** Material shown **
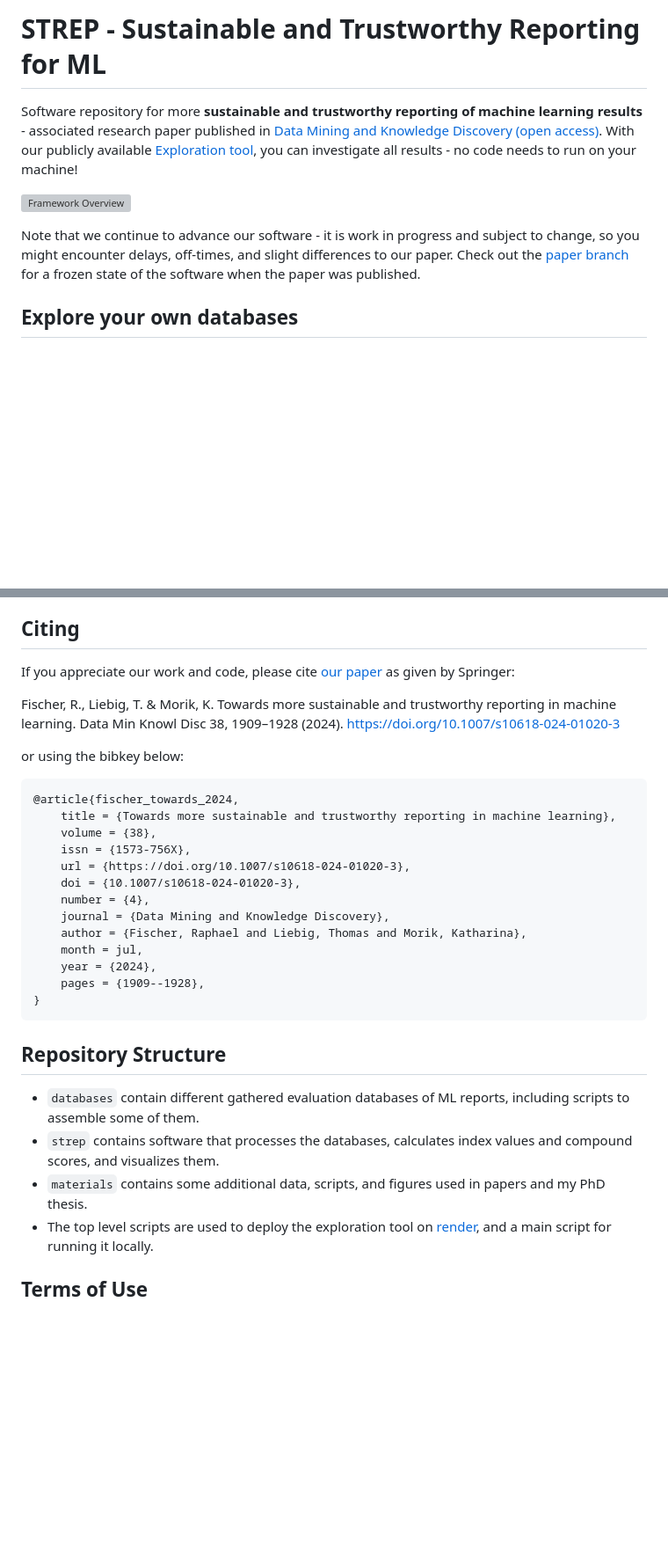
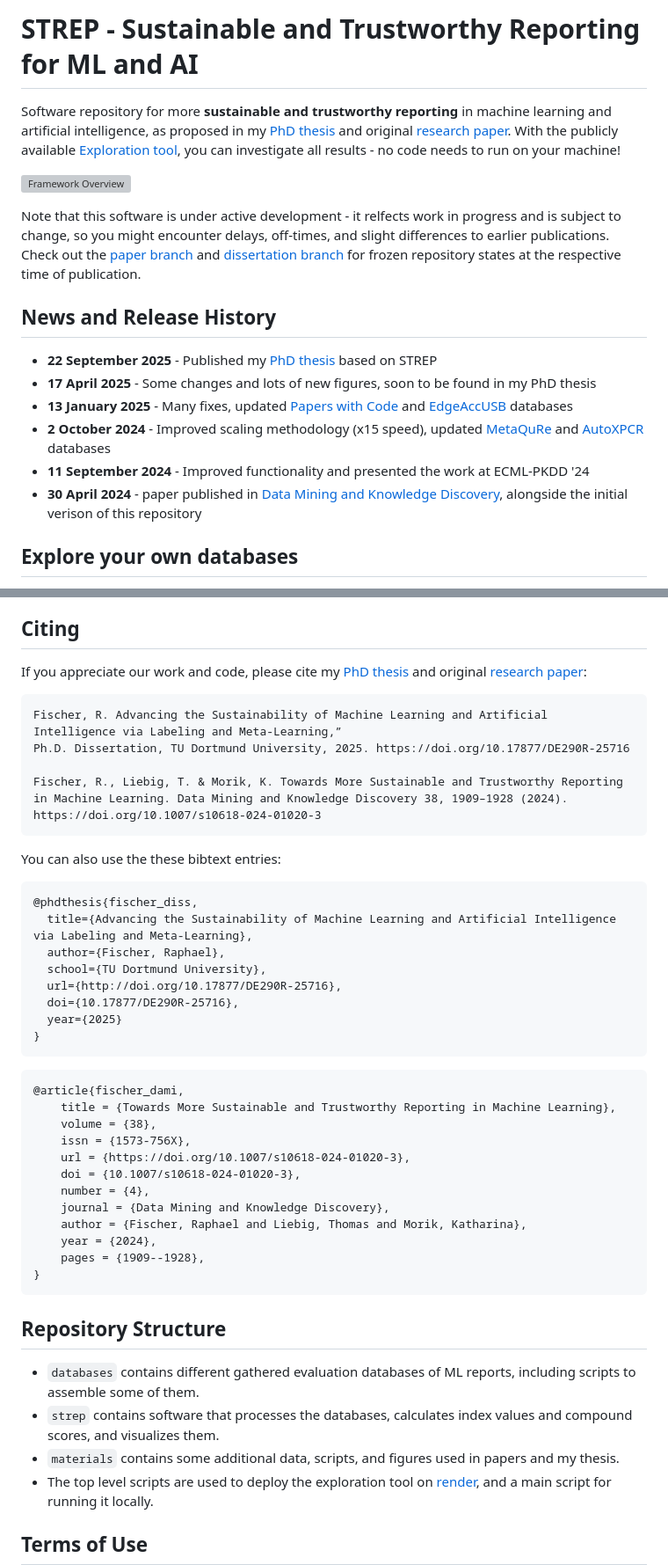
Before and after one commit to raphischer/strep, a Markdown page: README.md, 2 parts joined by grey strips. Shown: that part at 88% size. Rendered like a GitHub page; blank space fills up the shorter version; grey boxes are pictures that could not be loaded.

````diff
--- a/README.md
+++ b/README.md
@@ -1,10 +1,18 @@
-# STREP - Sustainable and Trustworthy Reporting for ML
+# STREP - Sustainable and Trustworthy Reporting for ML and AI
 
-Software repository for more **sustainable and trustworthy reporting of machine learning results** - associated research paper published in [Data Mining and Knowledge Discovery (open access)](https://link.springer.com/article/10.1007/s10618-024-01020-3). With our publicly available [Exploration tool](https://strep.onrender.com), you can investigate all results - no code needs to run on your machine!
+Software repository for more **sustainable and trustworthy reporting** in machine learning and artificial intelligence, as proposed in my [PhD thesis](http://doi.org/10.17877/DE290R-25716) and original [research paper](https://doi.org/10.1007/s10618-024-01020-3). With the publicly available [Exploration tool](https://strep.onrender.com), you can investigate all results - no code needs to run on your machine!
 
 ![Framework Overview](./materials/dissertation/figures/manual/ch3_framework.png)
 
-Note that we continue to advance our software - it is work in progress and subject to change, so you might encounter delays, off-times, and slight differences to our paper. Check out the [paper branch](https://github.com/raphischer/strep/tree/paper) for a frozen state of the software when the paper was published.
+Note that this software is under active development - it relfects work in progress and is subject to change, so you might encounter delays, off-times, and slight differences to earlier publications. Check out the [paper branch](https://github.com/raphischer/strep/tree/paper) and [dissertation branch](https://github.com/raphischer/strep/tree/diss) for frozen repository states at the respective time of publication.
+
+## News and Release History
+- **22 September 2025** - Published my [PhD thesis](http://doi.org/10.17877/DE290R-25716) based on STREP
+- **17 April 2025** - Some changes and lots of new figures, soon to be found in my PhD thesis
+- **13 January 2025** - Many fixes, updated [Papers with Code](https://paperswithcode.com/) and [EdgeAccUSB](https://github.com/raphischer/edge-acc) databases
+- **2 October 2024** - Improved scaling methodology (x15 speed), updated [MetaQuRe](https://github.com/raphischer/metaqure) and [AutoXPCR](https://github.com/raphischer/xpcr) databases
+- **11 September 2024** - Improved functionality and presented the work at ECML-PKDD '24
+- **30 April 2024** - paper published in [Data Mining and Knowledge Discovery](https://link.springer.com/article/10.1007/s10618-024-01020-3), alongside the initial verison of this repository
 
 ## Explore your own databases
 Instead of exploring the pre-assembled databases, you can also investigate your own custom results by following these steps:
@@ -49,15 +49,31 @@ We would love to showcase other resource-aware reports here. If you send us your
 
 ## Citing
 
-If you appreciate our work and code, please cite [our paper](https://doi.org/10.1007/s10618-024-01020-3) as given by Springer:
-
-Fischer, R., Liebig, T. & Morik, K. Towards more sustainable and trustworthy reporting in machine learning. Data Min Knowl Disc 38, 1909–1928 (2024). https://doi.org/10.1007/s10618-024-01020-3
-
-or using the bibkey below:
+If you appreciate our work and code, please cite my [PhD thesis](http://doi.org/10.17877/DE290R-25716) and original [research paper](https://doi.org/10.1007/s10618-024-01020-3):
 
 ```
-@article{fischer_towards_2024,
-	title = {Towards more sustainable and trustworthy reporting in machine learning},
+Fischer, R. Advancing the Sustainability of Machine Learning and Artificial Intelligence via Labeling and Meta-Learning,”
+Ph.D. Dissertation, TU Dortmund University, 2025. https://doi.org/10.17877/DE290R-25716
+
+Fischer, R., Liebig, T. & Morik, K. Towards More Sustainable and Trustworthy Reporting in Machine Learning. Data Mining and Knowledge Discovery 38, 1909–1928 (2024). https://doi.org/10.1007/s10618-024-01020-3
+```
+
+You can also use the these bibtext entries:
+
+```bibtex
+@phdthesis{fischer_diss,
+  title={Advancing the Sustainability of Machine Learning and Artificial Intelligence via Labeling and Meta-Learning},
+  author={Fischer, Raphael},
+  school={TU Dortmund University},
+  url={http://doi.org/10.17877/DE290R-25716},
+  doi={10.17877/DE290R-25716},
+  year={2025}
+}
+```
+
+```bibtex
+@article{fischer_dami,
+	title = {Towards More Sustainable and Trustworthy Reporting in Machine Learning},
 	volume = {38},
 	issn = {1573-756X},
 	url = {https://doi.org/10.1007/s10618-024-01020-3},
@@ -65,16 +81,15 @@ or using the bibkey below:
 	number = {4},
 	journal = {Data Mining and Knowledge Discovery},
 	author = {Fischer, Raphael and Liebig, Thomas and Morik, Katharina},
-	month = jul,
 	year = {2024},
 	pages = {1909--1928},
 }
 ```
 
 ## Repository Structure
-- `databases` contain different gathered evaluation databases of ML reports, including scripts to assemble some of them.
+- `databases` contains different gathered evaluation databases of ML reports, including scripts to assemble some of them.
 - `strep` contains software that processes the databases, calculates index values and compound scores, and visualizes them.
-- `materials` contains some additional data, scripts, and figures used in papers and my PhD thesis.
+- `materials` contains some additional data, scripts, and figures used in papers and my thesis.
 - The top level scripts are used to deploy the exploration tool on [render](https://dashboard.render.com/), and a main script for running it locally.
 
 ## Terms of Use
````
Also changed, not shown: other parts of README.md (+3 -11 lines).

** What is required **
An exact copy of the records above is wanted, with the pictures omitted.

** Task solution **
Before and after one commit to raphischer/strep, a Markdown page: README.md, 2 parts joined by grey strips. Shown: that part at 88% size. Rendered like a GitHub page; blank space fills up the shorter version; grey boxes are pictures that could not be loaded.

````diff
--- a/README.md
+++ b/README.md
@@ -1,10 +1,18 @@
-# STREP - Sustainable and Trustworthy Reporting for ML
+# STREP - Sustainable and Trustworthy Reporting for ML and AI
 
-Software repository for more **sustainable and trustworthy reporting of machine learning results** - associated research paper published in [Data Mining and Knowledge Discovery (open access)](https://link.springer.com/article/10.1007/s10618-024-01020-3). With our publicly available [Exploration tool](https://strep.onrender.com), you can investigate all results - no code needs to run on your machine!
+Software repository for more **sustainable and trustworthy reporting** in machine learning and artificial intelligence, as proposed in my [PhD thesis](http://doi.org/10.17877/DE290R-25716) and original [research paper](https://doi.org/10.1007/s10618-024-01020-3). With the publicly available [Exploration tool](https://strep.onrender.com), you can investigate all results - no code needs to run on your machine!
 
 ![Framework Overview](./materials/dissertation/figures/manual/ch3_framework.png)
 
-Note that we continue to advance our software - it is work in progress and subject to change, so you might encounter delays, off-times, and slight differences to our paper. Check out the [paper branch](https://github.com/raphischer/strep/tree/paper) for a frozen state of the software when the paper was published.
+Note that this software is under active development - it relfects work in progress and is subject to change, so you might encounter delays, off-times, and slight differences to earlier publications. Check out the [paper branch](https://github.com/raphischer/strep/tree/paper) and [dissertation branch](https://github.com/raphischer/strep/tree/diss) for frozen repository states at the respective time of publication.
+
+## News and Release History
+- **22 September 2025** - Published my [PhD thesis](http://doi.org/10.17877/DE290R-25716) based on STREP
+- **17 April 2025** - Some changes and lots of new figures, soon to be found in my PhD thesis
+- **13 January 2025** - Many fixes, updated [Papers with Code](https://paperswithcode.com/) and [EdgeAccUSB](https://github.com/raphischer/edge-acc) databases
+- **2 October 2024** - Improved scaling methodology (x15 speed), updated [MetaQuRe](https://github.com/raphischer/metaqure) and [AutoXPCR](https://github.com/raphischer/xpcr) databases
+- **11 September 2024** - Improved functionality and presented the work at ECML-PKDD '24
+- **30 April 2024** - paper published in [Data Mining and Knowledge Discovery](https://link.springer.com/article/10.1007/s10618-024-01020-3), alongside the initial verison of this repository
 
 ## Explore your own databases
 Instead of exploring the pre-assembled databases, you can also investigate your own custom results by following these steps:
@@ -49,15 +49,31 @@ We would love to showcase other resource-aware reports here. If you send us your
 
 ## Citing
 
-If you appreciate our work and code, please cite [our paper](https://doi.org/10.1007/s10618-024-01020-3) as given by Springer:
-
-Fischer, R., Liebig, T. & Morik, K. Towards more sustainable and trustworthy reporting in machine learning. Data Min Knowl Disc 38, 1909–1928 (2024). https://doi.org/10.1007/s10618-024-01020-3
-
-or using the bibkey below:
+If you appreciate our work and code, please cite my [PhD thesis](http://doi.org/10.17877/DE290R-25716) and original [research paper](https://doi.org/10.1007/s10618-024-01020-3):
 
 ```
-@article{fischer_towards_2024,
-	title = {Towards more sustainable and trustworthy reporting in machine learning},
+Fischer, R. Advancing the Sustainability of Machine Learning and Artificial Intelligence via Labeling and Meta-Learning,”
+Ph.D. Dissertation, TU Dortmund University, 2025. https://doi.org/10.17877/DE290R-25716
+
+Fischer, R., Liebig, T. & Morik, K. Towards More Sustainable and Trustworthy Reporting in Machine Learning. Data Mining and Knowledge Discovery 38, 1909–1928 (2024). https://doi.org/10.1007/s10618-024-01020-3
+```
+
+You can also use the these bibtext entries:
+
+```bibtex
+@phdthesis{fischer_diss,
+  title={Advancing the Sustainability of Machine Learning and Artificial Intelligence via Labeling and Meta-Learning},
+  author={Fischer, Raphael},
+  school={TU Dortmund University},
+  url={http://doi.org/10.17877/DE290R-25716},
+  doi={10.17877/DE290R-25716},
+  year={2025}
+}
+```
+
+```bibtex
+@article{fischer_dami,
+	title = {Towards More Sustainable and Trustworthy Reporting in Machine Learning},
 	volume = {38},
 	issn = {1573-756X},
 	url = {https://doi.org/10.1007/s10618-024-01020-3},
@@ -65,16 +81,15 @@ or using the bibkey below:
 	number = {4},
 	journal = {Data Mining and Knowledge Discovery},
 	author = {Fischer, Raphael and Liebig, Thomas and Morik, Katharina},
-	month = jul,
 	year = {2024},
 	pages = {1909--1928},
 }
 ```
 
 ## Repository Structure
-- `databases` contain different gathered evaluation databases of ML reports, including scripts to assemble some of them.
+- `databases` contains different gathered evaluation databases of ML reports, including scripts to assemble some of them.
 - `strep` contains software that processes the databases, calculates index values and compound scores, and visualizes them.
-- `materials` contains some additional data, scripts, and figures used in papers and my PhD thesis.
+- `materials` contains some additional data, scripts, and figures used in papers and my thesis.
 - The top level scripts are used to deploy the exploration tool on [render](https://dashboard.render.com/), and a main script for running it locally.
 
 ## Terms of Use
````
Also changed, not shown: other parts of README.md (+3 -11 lines).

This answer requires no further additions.